Start of Material provided
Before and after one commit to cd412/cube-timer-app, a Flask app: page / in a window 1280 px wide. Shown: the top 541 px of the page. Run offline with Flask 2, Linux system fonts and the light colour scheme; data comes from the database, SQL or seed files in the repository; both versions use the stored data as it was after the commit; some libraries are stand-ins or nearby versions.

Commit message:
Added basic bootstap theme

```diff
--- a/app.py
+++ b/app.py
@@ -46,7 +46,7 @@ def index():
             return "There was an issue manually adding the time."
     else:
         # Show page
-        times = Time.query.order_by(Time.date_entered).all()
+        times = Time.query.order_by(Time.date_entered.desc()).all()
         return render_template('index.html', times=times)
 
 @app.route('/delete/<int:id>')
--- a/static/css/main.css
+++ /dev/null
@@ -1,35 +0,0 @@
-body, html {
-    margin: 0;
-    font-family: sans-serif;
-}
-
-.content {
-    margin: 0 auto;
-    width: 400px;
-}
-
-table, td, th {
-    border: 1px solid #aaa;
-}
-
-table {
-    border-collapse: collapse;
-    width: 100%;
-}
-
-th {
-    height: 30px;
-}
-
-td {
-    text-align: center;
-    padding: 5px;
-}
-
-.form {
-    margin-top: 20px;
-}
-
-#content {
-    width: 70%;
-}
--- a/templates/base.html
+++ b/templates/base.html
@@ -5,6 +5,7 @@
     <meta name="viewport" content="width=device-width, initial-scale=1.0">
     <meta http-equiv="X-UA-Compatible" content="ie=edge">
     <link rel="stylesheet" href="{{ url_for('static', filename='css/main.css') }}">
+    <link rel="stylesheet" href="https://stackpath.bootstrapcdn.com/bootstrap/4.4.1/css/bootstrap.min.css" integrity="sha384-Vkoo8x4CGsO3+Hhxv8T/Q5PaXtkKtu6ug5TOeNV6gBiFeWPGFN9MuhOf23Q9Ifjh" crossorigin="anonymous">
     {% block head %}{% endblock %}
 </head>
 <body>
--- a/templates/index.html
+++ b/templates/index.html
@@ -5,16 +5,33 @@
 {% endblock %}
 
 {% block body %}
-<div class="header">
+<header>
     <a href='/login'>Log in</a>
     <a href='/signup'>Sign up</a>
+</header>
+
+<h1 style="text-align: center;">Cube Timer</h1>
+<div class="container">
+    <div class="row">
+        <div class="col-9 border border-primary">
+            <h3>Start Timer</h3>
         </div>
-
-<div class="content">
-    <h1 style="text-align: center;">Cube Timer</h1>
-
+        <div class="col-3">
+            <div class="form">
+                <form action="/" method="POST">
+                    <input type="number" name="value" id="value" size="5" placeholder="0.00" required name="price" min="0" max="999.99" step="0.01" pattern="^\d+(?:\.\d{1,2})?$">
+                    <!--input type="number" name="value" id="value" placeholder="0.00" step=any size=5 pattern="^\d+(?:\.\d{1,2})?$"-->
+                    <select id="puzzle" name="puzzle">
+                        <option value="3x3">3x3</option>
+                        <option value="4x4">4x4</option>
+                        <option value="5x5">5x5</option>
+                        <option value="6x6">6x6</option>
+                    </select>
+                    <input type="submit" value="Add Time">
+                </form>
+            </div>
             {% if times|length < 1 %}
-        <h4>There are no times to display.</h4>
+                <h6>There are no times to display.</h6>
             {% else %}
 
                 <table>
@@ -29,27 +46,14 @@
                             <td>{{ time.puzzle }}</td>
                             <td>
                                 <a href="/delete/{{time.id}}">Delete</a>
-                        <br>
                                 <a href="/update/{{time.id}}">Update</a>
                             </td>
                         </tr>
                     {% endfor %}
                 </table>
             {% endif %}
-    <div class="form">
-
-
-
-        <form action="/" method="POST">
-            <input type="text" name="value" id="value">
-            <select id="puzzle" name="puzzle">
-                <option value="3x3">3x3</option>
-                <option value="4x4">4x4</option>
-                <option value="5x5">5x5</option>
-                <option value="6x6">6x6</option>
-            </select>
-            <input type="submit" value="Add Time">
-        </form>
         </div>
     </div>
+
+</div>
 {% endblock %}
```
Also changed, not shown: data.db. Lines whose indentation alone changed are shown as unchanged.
End of Material provided
§ What is expected
Return all lines of the material above in which "static" occurs.

§ Result of this task
--- a/static/css/main.css
     <link rel="stylesheet" href="{{ url_for('static', filename='css/main.css') }}">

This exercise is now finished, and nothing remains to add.